"Israeli democracy is not in danger! The truth is that in the world, there are few countries as democratic, as stable, and as resilient as Israel," he wrote, adding: "Investors, entrepreneurs, and business people from around the world: Continue investing in Israel! In hi-tech, innovation, in our groundbreaking scientific ventures, and in all the industries of our outstanding knowhow."
Earlier this week, Channel 12 News reported that Prime Minister Netanyahu conveyed a message of reassurance to the US administration regarding plans to reform the judicial system.
According to the report, during his meeting last week with US National Security Advisor Jake Sullivan, Netanyahu said that "as far as I’m concerned, the legal reform will pass with broad consensus, it will not pass as it is presented now."
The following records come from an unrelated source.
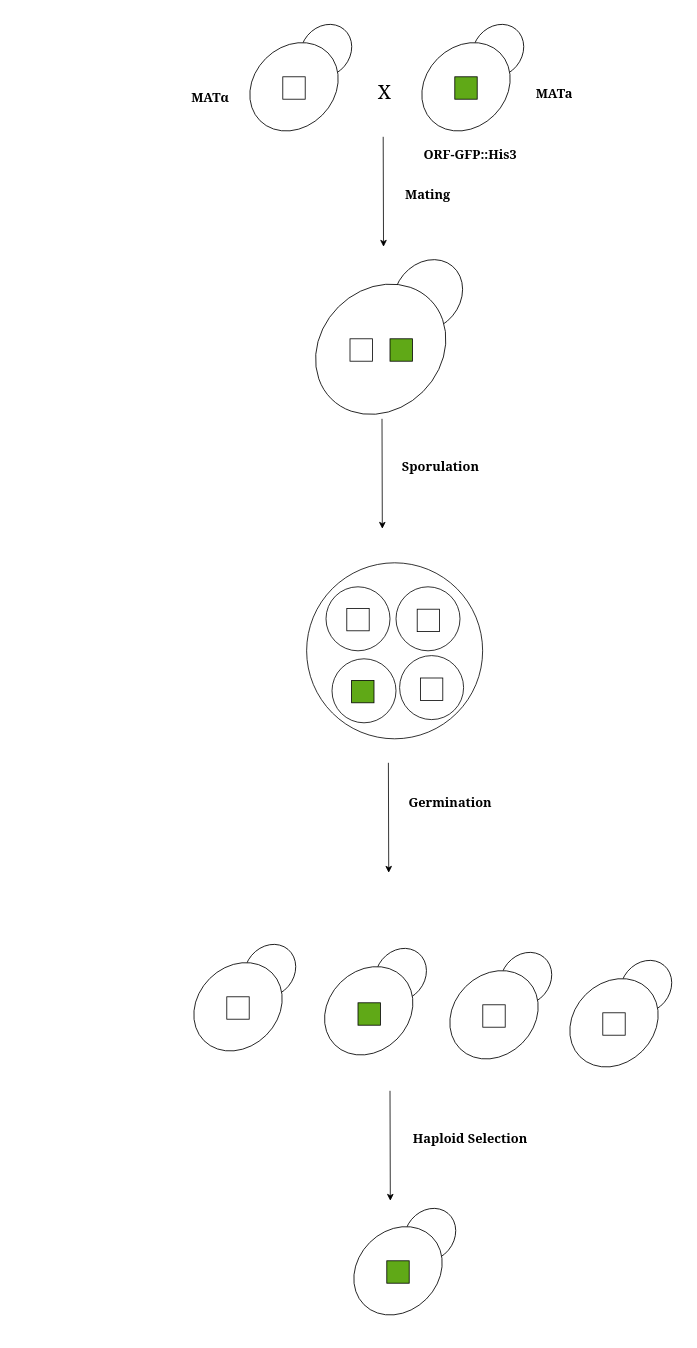
This is sporulation_library.drawio from AcubeSAT/yeast-biology, a draw.io file, before an edit. Source tidied: cells renumbered, new cells numbered last; positions are measured from the earlier drawing's top-left corner, leaving out a move shared by most shapes. Both pictures are drawn from the tidied source at 80%, with x=0, y=0 at pixel (182, 26).
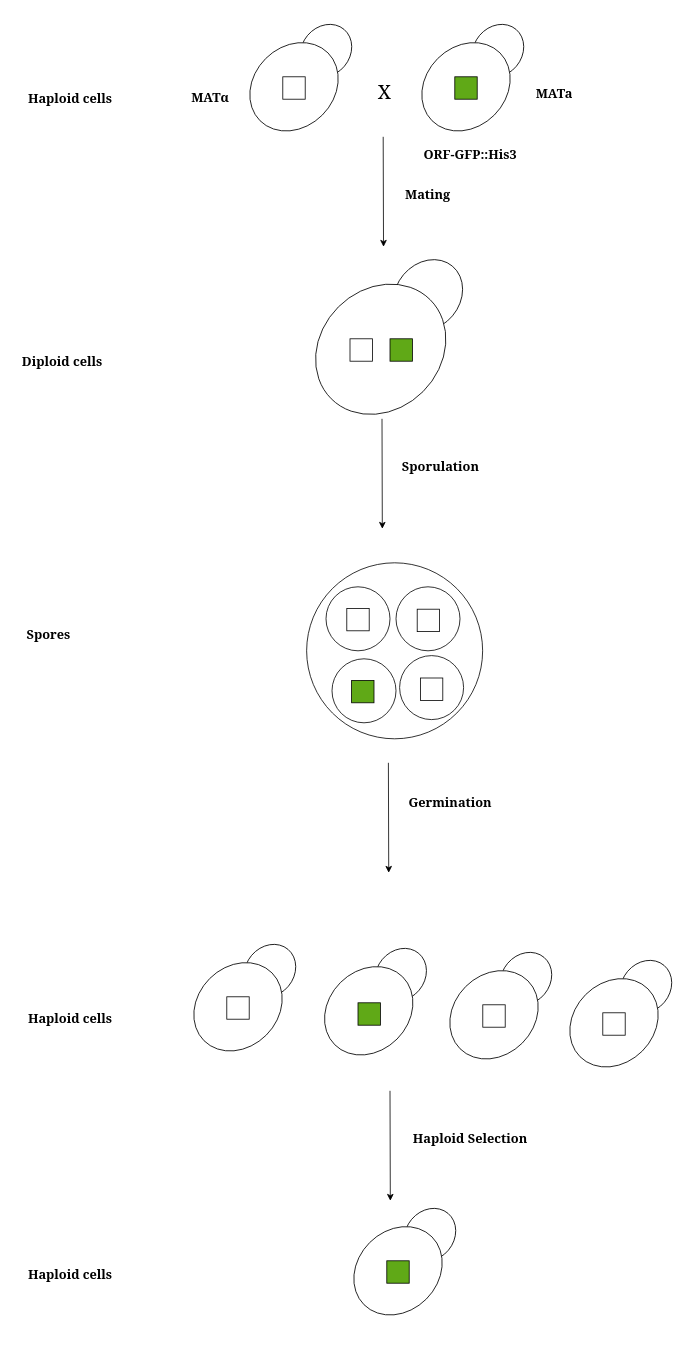
The same page after the edit.

What changed in the source:
```diff
@@
+    <mxCell id="48" value="&lt;font face=&quot;Georgia&quot;&gt;&lt;b&gt;&lt;font style=&quot;font-size: 16px&quot;&gt;Diploid cells&lt;br&gt;&lt;/font&gt;&lt;/b&gt;&lt;/font&gt;" style="text;html=1;align=center;verticalAlign=middle;" parent="1" vertex="1">
+      <mxGeometry x="-210" y="408.1" width="120" height="20" as="geometry" />
+    </mxCell>
+    <mxCell id="49" value="&lt;font face=&quot;Georgia&quot;&gt;&lt;b&gt;&lt;font style=&quot;font-size: 16px&quot;&gt;Spores&lt;br&gt;&lt;/font&gt;&lt;/b&gt;&lt;/font&gt;" style="text;html=1;align=center;verticalAlign=middle;" parent="1" vertex="1">
+      <mxGeometry x="-202" y="750" width="70" height="20" as="geometry" />
+    </mxCell>
+    <mxCell id="50" value="&lt;font face=&quot;Georgia&quot;&gt;&lt;b&gt;&lt;font style=&quot;font-size: 16px&quot;&gt;Haploid cells&lt;br&gt;&lt;/font&gt;&lt;/b&gt;&lt;/font&gt;" style="text;html=1;align=center;verticalAlign=middle;" parent="1" vertex="1">
+      <mxGeometry x="-200" y="80" width="120" height="20" as="geometry" />
+    </mxCell>
+    <mxCell id="51" value="&lt;font face=&quot;Georgia&quot;&gt;&lt;b&gt;&lt;font style=&quot;font-size: 16px&quot;&gt;Haploid cells&lt;br&gt;&lt;/font&gt;&lt;/b&gt;&lt;/font&gt;" style="text;html=1;align=center;verticalAlign=middle;" parent="1" vertex="1">
+      <mxGeometry x="-200" y="1230" width="120" height="20" as="geometry" />
+    </mxCell>
+    <mxCell id="52" value="&lt;font face=&quot;Georgia&quot;&gt;&lt;b&gt;&lt;font style=&quot;font-size: 16px&quot;&gt;Haploid cells&lt;br&gt;&lt;/font&gt;&lt;/b&gt;&lt;/font&gt;" style="text;html=1;align=center;verticalAlign=middle;" parent="1" vertex="1">
+      <mxGeometry x="-200" y="1550" width="120" height="20" as="geometry" />
+    </mxCell>
```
Sullivan told Netanyahu about the administration's concerns over the reform as it was presented to the American officials. "The liberal-democratic public and we as an administration do not like the direction you are going in with regard to the legal reform. If there is a violation of democratic values, it will make it difficult for us to provide unwavering and unqualified support to Israel," he said, according to the report.
The report further said that the advisor made clear to Netanyahu that the US administration sees him as a leader after he promised that he would lead the government "with both hands on the wheel".
Meanwhile, Channel 13 News reported on Sunday that the US Ambassador to Israel, Tom Nides, has in recent weeks held several meetings with Israeli officials, among other things with current politicians, regarding the proposed reforms.
In one of the meetings held about two weeks ago, which also dealt with security aspects, Nides expressed a great interest in understanding the latest government moves, and according to one of those present in the room, he said there that "Israel's internal moves are its own business."
Justice Minister Yariv Levin has initiated efforts to advance a series of legal reforms, transforming Israel's legal system.
Among the changes are a reform of the committee which selects judges to remove the majority of judges and lawyers which currently dominate the committee. Two of the lawyers on the committee will be replaced with a representative of the government and a representative of the Knesset. This reform would somewhat reduce the power of the justices to choose their fellow judges, transfering that power to the other branches of government.
The power of a majority of 61 MKs in the Knesset will be expanded, and the Supreme Court will be precluded from striking down a Basic Law, which function as an ad hoc constitution for the State of Israel.
In addition, the "reasonability standard," by which the court can strike down laws and ministerial actions on the basis of their being arbitrary or 'unreasonable,' will be abolished.